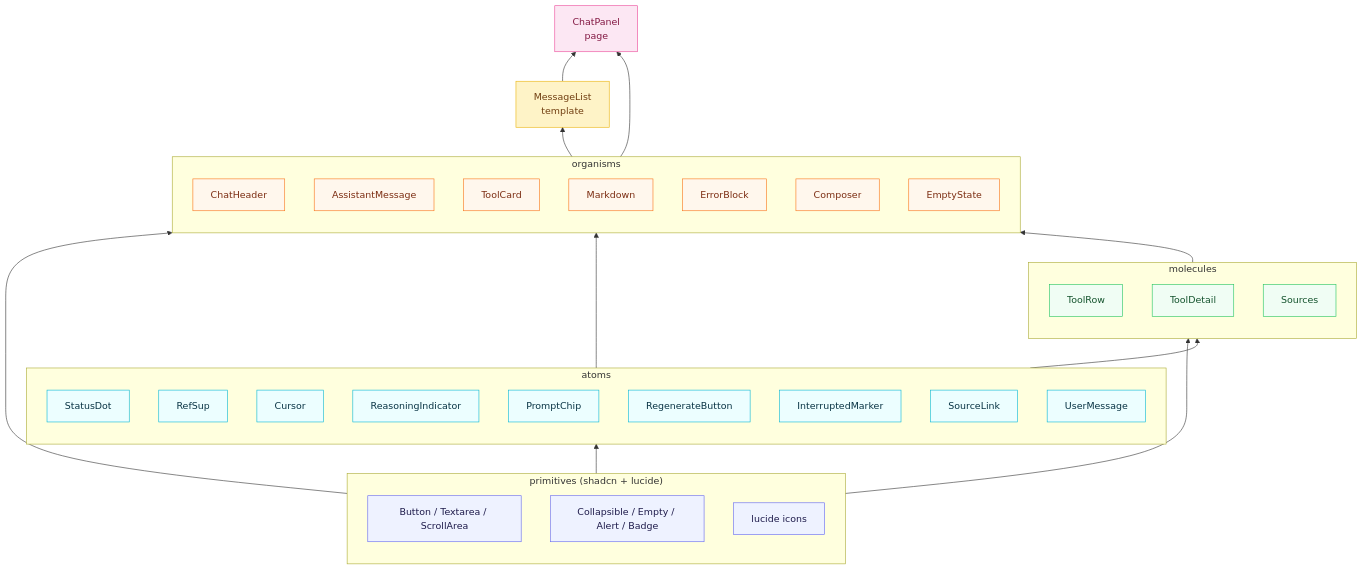
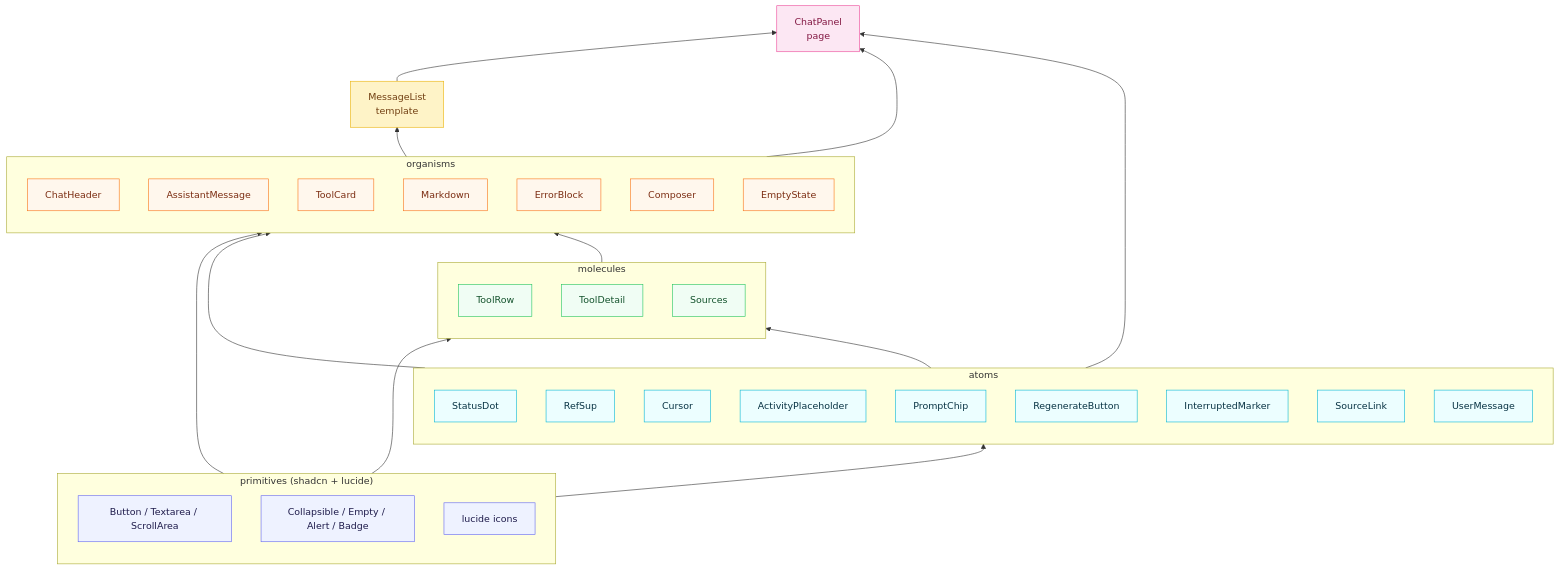
Before and after one commit to wei-yiting/fin-lab-x: the first of 4 diagrams in docs/frontend_chat_architecture.md, drawn with Mermaid. The commit also changed other lines of this file and 26 other files, not shown here.

````diff
--- a/docs/frontend_chat_architecture.md
+++ b/docs/frontend_chat_architecture.md
@@ -15,63 +15,64 @@
 ```mermaid
 flowchart BT
     subgraph primitives["primitives (shadcn + lucide)"]
         P1[Button / Textarea / ScrollArea]
         P2[Collapsible / Empty / Alert / Badge]
         P3[lucide icons]
     end
 
     subgraph atoms
         StatusDot
         RefSup
         Cursor
-        ReasoningIndicator
+        ActivityPlaceholder
         PromptChip
         RegenerateButton
         InterruptedMarker
         SourceLink
         UserMessage
     end
 
     subgraph molecules
         ToolRow
         ToolDetail
         Sources
     end
 
     subgraph organisms
         ChatHeader
         AssistantMessage
         ToolCard
         Markdown
         ErrorBlock
         Composer
         EmptyState
     end
 
     MessageList[MessageList<br/>template]
     ChatPanel[ChatPanel<br/>page]
 
     primitives --> atoms
     primitives --> molecules
     primitives --> organisms
     atoms --> molecules
     atoms --> organisms
     molecules --> organisms
     organisms --> MessageList
     MessageList --> ChatPanel
     organisms --> ChatPanel
+    atoms --> ChatPanel
 
     classDef primitiveCls fill:#eef2ff,stroke:#6366f1,color:#1e1b4b
     classDef atomCls fill:#ecfeff,stroke:#06b6d4,color:#083344
     classDef moleculeCls fill:#f0fdf4,stroke:#22c55e,color:#14532d
     classDef organismCls fill:#fff7ed,stroke:#f97316,color:#7c2d12
     classDef templateCls fill:#fef3c7,stroke:#eab308,color:#713f12
     classDef pageCls fill:#fce7f3,stroke:#ec4899,color:#831843
 
     class P1,P2,P3 primitiveCls
-    class StatusDot,RefSup,Cursor,ReasoningIndicator,PromptChip,RegenerateButton,InterruptedMarker,SourceLink,UserMessage atomCls
+    class StatusDot,RefSup,Cursor,ActivityPlaceholder,PromptChip,RegenerateButton,InterruptedMarker,SourceLink,UserMessage atomCls
     class ToolRow,ToolDetail,Sources moleculeCls
     class ChatHeader,AssistantMessage,ToolCard,Markdown,ErrorBlock,Composer,EmptyState organismCls
     class MessageList templateCls
     class ChatPanel pageCls
 ```
````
........
## WHAT TO PRODUCE
Please return all lines above in which the string "primitives" is found.

## SOLVED EXERCISE
     subgraph primitives["primitives (shadcn + lucide)"]
     primitives --> atoms
     primitives --> molecules
     primitives --> organisms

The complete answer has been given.